Returning now to paragraph 47 in the 1967 Ecumenical Directory, we must note that it was tacitly overturned in 1983 when John Paul II issued the revised Code of Canon Law, but certainly no later than 1993 with the new Ecumenical Directory:
The former Ecumenical Directory of 1967 granted a privilege permitted Catholics to fulfill their Sunday and holy day obligation at the divine liturgy of a separated Eastern church. This privilege was suppressed in the 1993 Directory for the Application of the Principles and Norms on Ecumenism.

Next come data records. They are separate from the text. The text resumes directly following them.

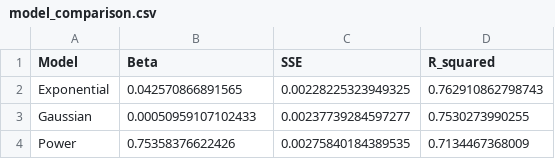
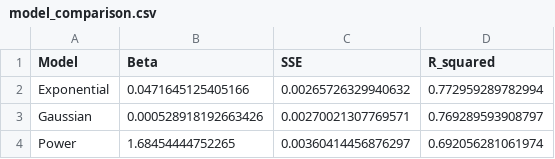
Before and after one commit to kphilander/USA-Casino-Model, a CSV file: research/results/model_comparison.csv, drawn as a sheet.

```diff
--- a/research/results/model_comparison.csv
+++ b/research/results/model_comparison.csv
@@ -1,4 +1,4 @@
 "Model","Beta","SSE","R_squared"
-"Exponential",0.042570866891565,0.00228225323949325,0.762910862798743
-"Gaussian",0.00050959107102433,0.00237739284597277,0.7530273990255
-"Power",0.75358376622426,0.00275840184389535,0.7134467368009
+"Exponential",0.0471645125405166,0.00265726329940632,0.772959289782994
+"Gaussian",0.000528918192663426,0.00270021307769571,0.769289593908797
+"Power",1.68454444752265,0.00360414456876297,0.692056281061974
```
Also changed, not shown: research/results/predicted_vs_actual.csv, 1 other file.
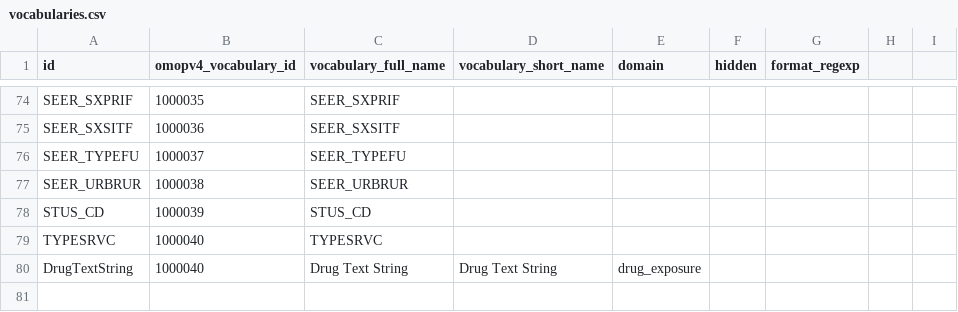
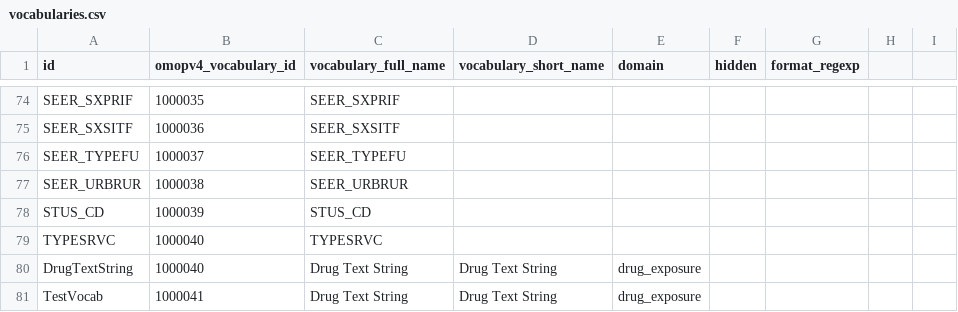
Before and after one commit to outcomesinsights/conceptql, a CSV file: config/vocabularies.csv, drawn as a sheet; only a part is shown, gaps mark what is left out.

Commit message:
Creating test vocab to test use in JAM
Will put back after I've tested

```diff
--- a/config/vocabularies.csv
+++ b/config/vocabularies.csv
@@ -80 +80,2 @@ TYPESRVC,1000040,TYPESRVC,,,,
 DrugTextString,1000040,Drug Text String,Drug Text String,drug_exposure,,
+TestVocab,1000041,Drug Text String,Drug Text String,drug_exposure,,
```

(John M. Huels, O.S.M., on Canon 1248; in John P. Beal et al., eds., New Commentary on the Code of Canon Law [New York, NY: Paulist Press, 2002], p. 1445. Purchase through this link benefits Novus Ordo Watch.)
In footnote 84, the editor adds: “One could argue that the privilege had already been revoked in 1983 by this canon [Canon 1248] since it made no exception for the separates Eastern churches”.
We take note, then, that the norm regarding joining actively in the heretical-schismatic Masses of the Eastern Orthodox was so bad, so manifestly contrary to the divine law that not even the über-ecumenist John Paul II saw fit to retain it!
Let us be clear, however, that the fact that this outrage was rescinded in 1983 (or 1993) in no way salvages the New Church, for the balloon had already been popped, thus exposing the Vatican II Sect for the anti-Catholic fraud that it is.
Therefore, we summarize as follows:
In light of the fact that
- the Catholic Church cannot promulgate universal disciplinary laws that are in themselves sinful, harmful, heretical, sacrilegious, or evil in some other way, since she is infallible in these matters, as explained and demonstrated here;
and in light of the fact that
- what the 1967 Ecumenical Directory legislates is intrinsically evil, sinful, and harmful;
therefore, it follows necessarily that
- the 1967 Ecumenical Directory did not come from the lawful ecclesiastical authority.
- the 1967 Ecumenical Directory came from Giovanni Battista Montini (‘Pope Paul VI’) in an official ‘papal’ act, as documented in the Acta Apostolicae Sedis;
therefore, it follows necessarily that
- Giovanni Battista Montini was not the lawful ecclesiastical authority; that is, he was not the Pope of the Roman Catholic Church.
Exit ‘Pope’ Paul VI and his abominable Ecumenical Directory.
Image source: composite with elements from Shutterstock (Evgeny Prokofyev; SviatlanaLaza)